*Task details*
Output the listing exactly as written, apart from its pictures.

*Input records*
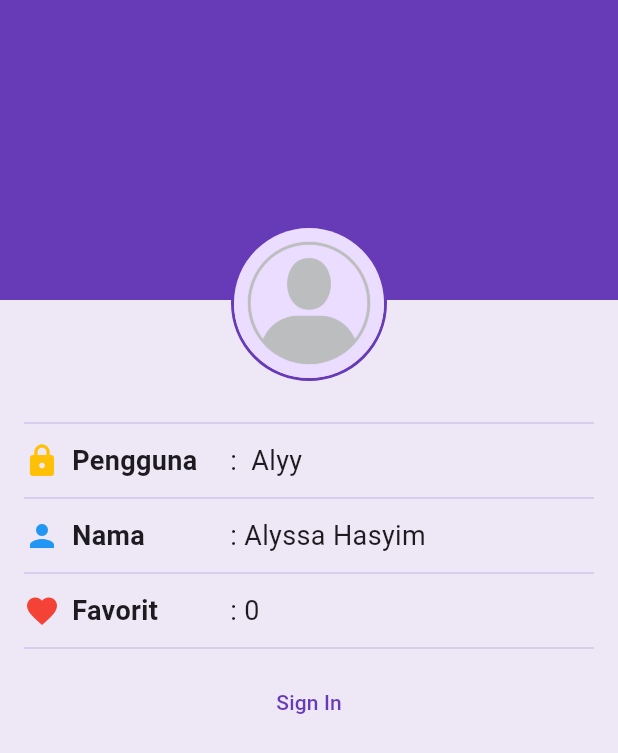
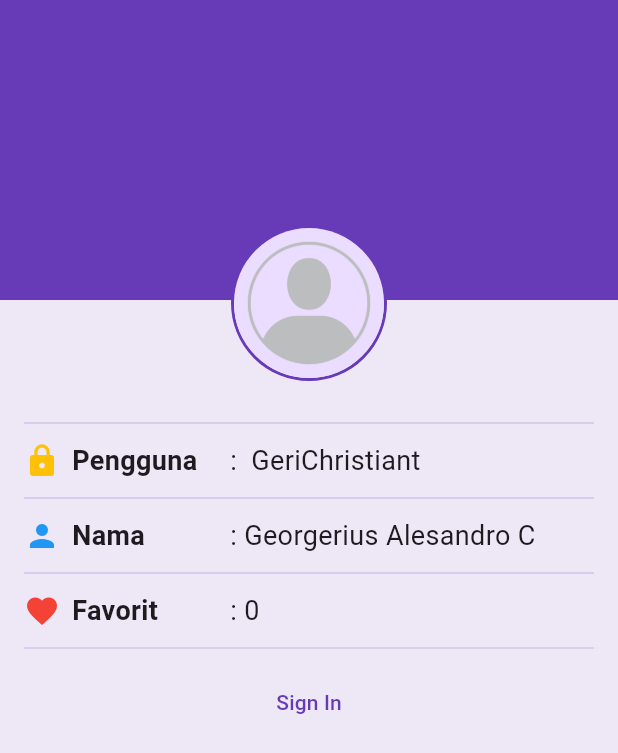
Before and after one commit to 2024-2025-Gasal-PABI-SI5B/project-wisata-candi-si5b-GeriChristian, a Flutter app: the ProfileScreen screen opened directly, on a phone screen of 412 x 824 dp. Shown: the top 753 px of the screen. Run offline on Flutter 3.47's test engine with Material 3 defaults, Android fonts, the phone set to English and light mode, and no system bars; our stand-ins replace cached_network_image.

Commit message:
final projek candy Georgerius

```diff
--- a/wisata_candi/lib/screens/profile_screen.dart
+++ b/wisata_candi/lib/screens/profile_screen.dart
@@ -10,8 +10,8 @@ class ProfileScreen extends StatefulWidget {
 class _ProfileScreenState extends State<ProfileScreen> {
   // TODO: 1.Deklarasikan variable yang dibutuhkan
   bool isSignedIn = false;
-  String fullName = 'Alyssa Hasyim';
-  String userName = ' Alyy';
+  String fullName = 'Georgerius Alesandro C';
+  String userName = ' GeriChristiant';
   int favoriteCandiCount = 0;
 
   // TODO: 5. Implementasi fungsi SignIn
```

*Answer space*
Before and after one commit to 2024-2025-Gasal-PABI-SI5B/project-wisata-candi-si5b-GeriChristian, a Flutter app: the ProfileScreen screen opened directly, on a phone screen of 412 x 824 dp. Shown: the top 753 px of the screen. Run offline on Flutter 3.47's test engine with Material 3 defaults, Android fonts, the phone set to English and light mode, and no system bars; our stand-ins replace cached_network_image.

Commit message:
final projek candy Georgerius

```diff
--- a/wisata_candi/lib/screens/profile_screen.dart
+++ b/wisata_candi/lib/screens/profile_screen.dart
@@ -10,8 +10,8 @@ class ProfileScreen extends StatefulWidget {
 class _ProfileScreenState extends State<ProfileScreen> {
   // TODO: 1.Deklarasikan variable yang dibutuhkan
   bool isSignedIn = false;
-  String fullName = 'Alyssa Hasyim';
-  String userName = ' Alyy';
+  String fullName = 'Georgerius Alesandro C';
+  String userName = ' GeriChristiant';
   int favoriteCandiCount = 0;
 
   // TODO: 5. Implementasi fungsi SignIn
```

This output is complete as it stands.